▶

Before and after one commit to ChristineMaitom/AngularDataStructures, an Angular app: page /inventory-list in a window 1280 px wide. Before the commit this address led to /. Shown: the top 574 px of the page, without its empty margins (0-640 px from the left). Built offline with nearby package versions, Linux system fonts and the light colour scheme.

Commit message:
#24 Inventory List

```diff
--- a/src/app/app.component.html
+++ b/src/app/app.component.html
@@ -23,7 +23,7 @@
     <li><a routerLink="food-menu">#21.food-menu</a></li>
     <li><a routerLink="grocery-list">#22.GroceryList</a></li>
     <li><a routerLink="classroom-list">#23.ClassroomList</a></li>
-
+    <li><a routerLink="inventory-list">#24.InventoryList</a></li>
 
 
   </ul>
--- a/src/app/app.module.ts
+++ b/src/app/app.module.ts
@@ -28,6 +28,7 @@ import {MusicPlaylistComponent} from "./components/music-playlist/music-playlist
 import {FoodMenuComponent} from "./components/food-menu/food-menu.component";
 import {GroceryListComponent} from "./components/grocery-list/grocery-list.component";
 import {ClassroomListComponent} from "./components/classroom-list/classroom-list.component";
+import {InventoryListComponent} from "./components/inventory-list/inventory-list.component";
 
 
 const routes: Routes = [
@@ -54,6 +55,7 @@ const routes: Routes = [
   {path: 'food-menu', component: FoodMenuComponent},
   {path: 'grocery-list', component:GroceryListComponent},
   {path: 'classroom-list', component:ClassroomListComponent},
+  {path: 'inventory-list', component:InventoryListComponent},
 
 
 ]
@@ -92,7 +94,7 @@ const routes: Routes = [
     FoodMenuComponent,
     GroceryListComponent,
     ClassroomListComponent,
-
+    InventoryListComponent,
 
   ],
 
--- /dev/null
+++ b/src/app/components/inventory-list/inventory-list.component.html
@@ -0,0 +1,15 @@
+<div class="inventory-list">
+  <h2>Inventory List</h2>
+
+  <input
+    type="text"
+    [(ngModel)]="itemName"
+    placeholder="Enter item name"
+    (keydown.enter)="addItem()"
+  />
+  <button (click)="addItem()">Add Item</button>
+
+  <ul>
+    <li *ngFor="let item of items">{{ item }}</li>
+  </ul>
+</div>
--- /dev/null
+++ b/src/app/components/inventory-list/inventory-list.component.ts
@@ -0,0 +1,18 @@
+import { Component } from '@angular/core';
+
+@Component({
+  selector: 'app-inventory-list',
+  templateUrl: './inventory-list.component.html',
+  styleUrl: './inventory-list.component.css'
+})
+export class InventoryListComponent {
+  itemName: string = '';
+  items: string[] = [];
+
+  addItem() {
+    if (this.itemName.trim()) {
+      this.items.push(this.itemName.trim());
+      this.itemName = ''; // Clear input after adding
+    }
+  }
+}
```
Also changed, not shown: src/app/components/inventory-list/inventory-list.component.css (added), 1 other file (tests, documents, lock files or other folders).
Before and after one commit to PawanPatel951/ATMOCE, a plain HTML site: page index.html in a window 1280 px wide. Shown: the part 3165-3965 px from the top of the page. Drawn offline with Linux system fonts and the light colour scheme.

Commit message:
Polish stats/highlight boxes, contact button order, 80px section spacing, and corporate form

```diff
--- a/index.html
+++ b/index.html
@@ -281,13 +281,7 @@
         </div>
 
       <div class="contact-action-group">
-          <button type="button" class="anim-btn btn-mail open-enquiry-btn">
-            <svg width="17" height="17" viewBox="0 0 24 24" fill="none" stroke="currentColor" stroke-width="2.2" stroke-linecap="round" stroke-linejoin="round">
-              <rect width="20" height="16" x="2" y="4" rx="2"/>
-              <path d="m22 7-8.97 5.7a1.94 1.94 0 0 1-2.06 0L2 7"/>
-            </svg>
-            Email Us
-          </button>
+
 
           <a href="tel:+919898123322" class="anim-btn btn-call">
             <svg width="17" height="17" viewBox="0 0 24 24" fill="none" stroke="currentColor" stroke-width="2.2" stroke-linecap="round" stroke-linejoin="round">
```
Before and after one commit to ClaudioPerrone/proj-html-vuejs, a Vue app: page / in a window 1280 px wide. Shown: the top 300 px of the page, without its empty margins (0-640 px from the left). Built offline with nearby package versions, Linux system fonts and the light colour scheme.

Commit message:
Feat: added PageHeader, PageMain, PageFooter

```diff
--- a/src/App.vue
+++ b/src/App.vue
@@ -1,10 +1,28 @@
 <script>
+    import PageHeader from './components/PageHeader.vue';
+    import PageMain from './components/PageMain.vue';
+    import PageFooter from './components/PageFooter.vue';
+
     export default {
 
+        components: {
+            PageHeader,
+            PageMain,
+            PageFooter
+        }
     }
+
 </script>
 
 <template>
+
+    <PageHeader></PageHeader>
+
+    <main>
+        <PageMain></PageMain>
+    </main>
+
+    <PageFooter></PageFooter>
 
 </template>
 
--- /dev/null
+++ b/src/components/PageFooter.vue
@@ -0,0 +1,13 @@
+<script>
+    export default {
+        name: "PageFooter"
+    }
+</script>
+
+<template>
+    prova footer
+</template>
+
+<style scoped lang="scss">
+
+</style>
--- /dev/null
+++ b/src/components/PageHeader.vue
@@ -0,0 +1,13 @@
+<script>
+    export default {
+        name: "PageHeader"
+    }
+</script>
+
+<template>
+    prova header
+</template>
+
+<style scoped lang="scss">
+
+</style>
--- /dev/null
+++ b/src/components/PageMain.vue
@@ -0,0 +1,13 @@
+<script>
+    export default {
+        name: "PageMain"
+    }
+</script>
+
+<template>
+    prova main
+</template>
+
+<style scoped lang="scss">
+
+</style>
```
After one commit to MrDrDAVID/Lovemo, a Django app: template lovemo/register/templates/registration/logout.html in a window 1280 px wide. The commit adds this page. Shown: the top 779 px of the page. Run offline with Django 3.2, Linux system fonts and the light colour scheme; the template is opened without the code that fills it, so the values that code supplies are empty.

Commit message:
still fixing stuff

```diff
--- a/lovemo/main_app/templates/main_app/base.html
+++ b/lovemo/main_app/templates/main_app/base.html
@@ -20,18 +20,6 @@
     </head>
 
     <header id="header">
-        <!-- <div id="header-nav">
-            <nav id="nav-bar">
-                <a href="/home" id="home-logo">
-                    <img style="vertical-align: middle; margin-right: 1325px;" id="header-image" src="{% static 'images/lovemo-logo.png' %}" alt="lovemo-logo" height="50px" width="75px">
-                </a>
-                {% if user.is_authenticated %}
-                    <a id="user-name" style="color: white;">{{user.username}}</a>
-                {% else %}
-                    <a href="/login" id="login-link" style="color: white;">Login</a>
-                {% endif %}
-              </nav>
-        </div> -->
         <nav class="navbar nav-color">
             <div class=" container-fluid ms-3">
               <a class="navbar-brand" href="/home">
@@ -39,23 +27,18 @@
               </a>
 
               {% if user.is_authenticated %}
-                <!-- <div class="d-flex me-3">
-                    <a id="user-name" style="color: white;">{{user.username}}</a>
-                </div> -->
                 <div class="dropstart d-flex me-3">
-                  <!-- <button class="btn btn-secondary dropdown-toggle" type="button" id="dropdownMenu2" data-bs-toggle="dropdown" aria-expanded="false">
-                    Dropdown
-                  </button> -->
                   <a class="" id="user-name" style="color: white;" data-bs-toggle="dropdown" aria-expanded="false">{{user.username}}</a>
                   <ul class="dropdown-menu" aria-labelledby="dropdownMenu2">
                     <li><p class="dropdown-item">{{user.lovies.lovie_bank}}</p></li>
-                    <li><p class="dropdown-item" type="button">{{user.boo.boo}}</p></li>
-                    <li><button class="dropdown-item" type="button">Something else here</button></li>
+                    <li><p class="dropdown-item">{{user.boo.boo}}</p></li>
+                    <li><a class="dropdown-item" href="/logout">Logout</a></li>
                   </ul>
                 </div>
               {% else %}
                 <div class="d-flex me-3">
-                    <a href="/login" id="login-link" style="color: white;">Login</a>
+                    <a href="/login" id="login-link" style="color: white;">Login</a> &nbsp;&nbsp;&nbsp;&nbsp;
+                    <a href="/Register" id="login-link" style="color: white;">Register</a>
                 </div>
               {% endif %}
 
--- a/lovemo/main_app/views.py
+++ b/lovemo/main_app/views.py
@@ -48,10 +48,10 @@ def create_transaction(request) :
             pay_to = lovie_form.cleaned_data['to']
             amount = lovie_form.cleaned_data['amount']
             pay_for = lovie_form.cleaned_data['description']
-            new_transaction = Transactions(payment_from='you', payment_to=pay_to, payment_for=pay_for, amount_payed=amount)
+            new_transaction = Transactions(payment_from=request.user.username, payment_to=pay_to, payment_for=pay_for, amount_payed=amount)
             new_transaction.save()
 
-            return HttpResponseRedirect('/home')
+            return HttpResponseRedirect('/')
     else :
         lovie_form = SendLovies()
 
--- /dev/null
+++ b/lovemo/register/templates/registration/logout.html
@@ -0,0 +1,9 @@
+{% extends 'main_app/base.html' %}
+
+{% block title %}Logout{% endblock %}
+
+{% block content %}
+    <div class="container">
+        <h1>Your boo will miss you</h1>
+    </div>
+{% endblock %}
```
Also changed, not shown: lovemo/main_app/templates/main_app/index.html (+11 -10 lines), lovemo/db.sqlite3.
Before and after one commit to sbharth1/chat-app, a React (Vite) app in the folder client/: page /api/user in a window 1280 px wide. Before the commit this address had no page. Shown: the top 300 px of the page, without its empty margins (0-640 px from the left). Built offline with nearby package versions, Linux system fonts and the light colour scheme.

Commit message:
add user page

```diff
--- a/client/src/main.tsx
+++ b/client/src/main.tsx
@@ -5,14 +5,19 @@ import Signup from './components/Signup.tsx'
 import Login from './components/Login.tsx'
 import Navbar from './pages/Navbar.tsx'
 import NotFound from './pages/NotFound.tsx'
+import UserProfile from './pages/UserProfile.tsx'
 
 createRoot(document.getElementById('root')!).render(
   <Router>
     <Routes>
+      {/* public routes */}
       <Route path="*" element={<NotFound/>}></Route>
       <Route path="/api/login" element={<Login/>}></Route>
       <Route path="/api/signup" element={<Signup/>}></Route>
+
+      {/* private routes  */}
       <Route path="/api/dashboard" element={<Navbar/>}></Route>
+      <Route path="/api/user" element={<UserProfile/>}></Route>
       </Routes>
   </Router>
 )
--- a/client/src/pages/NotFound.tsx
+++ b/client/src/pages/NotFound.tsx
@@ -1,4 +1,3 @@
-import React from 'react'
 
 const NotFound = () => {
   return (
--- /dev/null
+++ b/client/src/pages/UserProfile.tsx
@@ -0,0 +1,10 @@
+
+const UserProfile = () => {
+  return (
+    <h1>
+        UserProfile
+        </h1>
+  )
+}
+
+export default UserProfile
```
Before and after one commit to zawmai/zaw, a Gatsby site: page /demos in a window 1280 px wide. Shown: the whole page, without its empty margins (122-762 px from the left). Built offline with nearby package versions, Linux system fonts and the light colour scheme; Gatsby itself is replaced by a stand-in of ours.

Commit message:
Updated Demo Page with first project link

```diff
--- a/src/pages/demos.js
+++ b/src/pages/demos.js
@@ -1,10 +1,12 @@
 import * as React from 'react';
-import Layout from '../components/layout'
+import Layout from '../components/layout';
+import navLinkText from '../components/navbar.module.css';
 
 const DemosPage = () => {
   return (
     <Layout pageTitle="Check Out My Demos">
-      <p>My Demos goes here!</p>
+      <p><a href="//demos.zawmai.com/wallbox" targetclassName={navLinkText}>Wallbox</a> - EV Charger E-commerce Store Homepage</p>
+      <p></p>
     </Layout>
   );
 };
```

◀

Work to complete: From the records given above, copy all lines containing "container".

Written response:
             <div class=" container-fluid ms-3">
+    <div class="container">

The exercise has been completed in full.